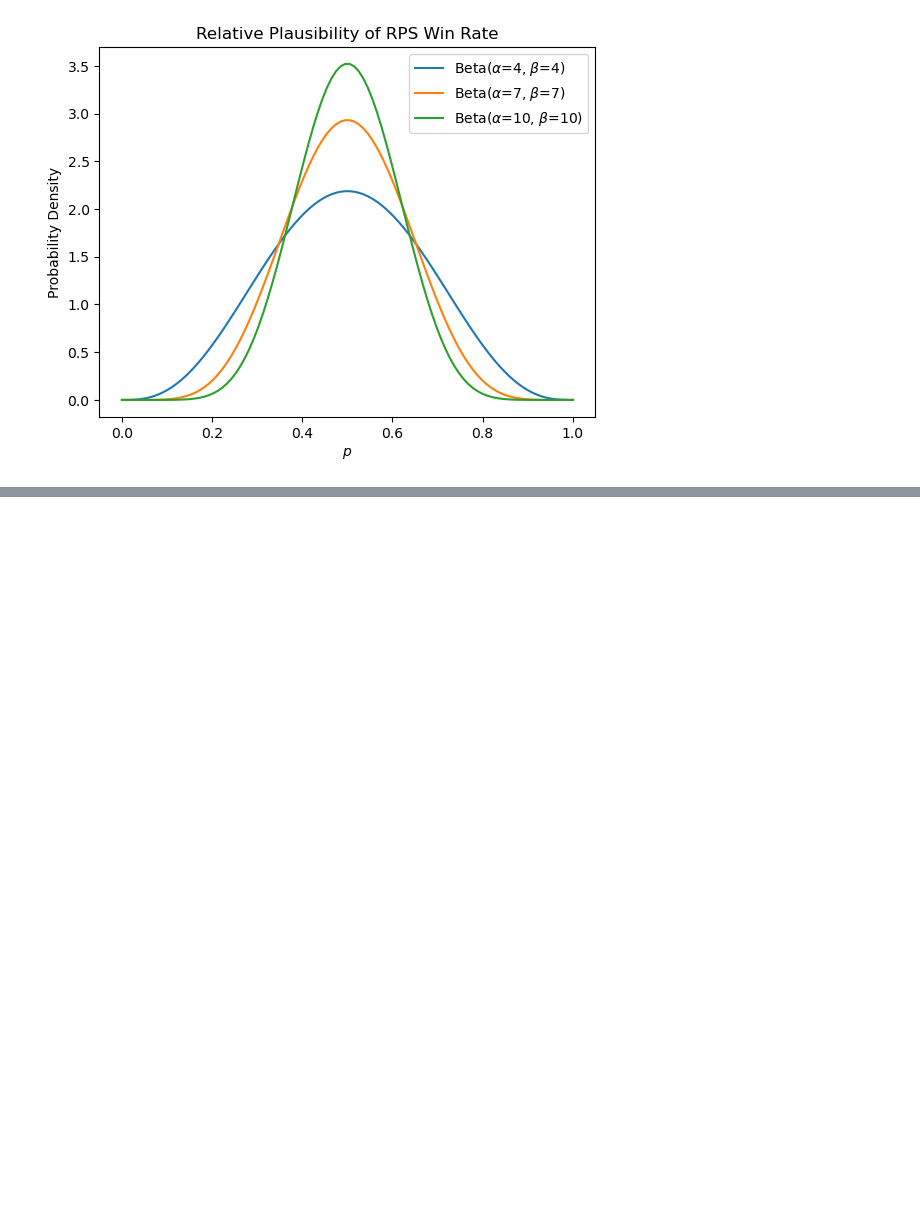
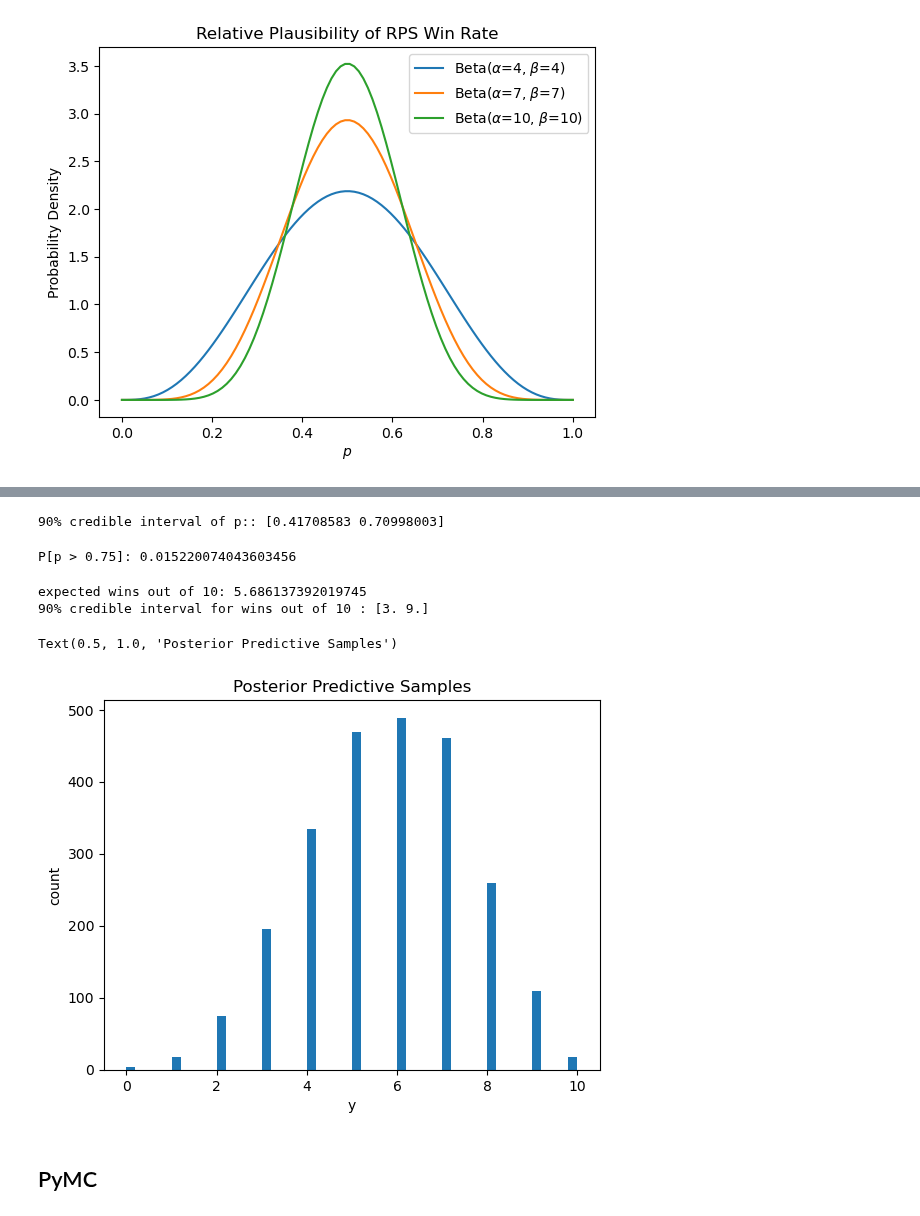
Before and after one commit to mcb00/rr-blog, a Jupyter notebook: posts/bayes/bayes.ipynb, the cells around one changed output, grey strips where cells are left out. Drawn from its saved outputs; the diff is of its cells as text; code cells hidden in the pictures; blank space fills up the shorter version.

```diff
--- a/posts/bayes/bayes.ipynb
+++ b/posts/bayes/bayes.ipynb
@@ -78,3 +106,29 @@ outcomes = [1, 1, 0, 1, 0, 0, 1, 1, 1, 1]
+# %%
+print(f'90% credible interval of p:: {np.quantile(posterior_samples, [0.05, 0.95])}')
+# %% [output]
+90% credible interval of p:: [0.41708583 0.70998003]
+# %%
+print(f'P[p > 0.75]: {np.mean(posterior_samples > 0.75)}')
+# %% [output]
+P[p > 0.75]: 0.015220074043603456
+# %%
+posterior_predictive_samples = bernoulli.rvs(p=posterior_samples[:, None], size=(len(posterior_samples), 10))
+# %%
+print(f'expected wins out of 10: {np.mean(posterior_predictive_samples.sum(axis=1))}')
+print(f'90% credible interval for wins out of 10 : {np.quantile(posterior_predictive_samples.sum(axis=1), [0.05, 0.95])}')
+# %% [output]
+expected wins out of 10: 5.686137392019745
+90% credible interval for wins out of 10 : [3. 9.]
+# %%
+plt.hist(posterior_predictive_samples.sum(axis=1), bins=50);
+plt.xlabel('y')
+plt.ylabel('count')
+plt.title('Posterior Predictive Samples')
+# %% [output]
+Text(0.5, 1.0, 'Posterior Predictive Samples')
+[figure, added]
+# %% [markdown]
+## PyMC
 # %%
 import pymc as pm
 
```
Also changed, not shown: parts of 21 cells of this notebook.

================

*Work request*: A single number is expected: the count of lines in the entries that carry the string "axis".

*Exercise answer*: 3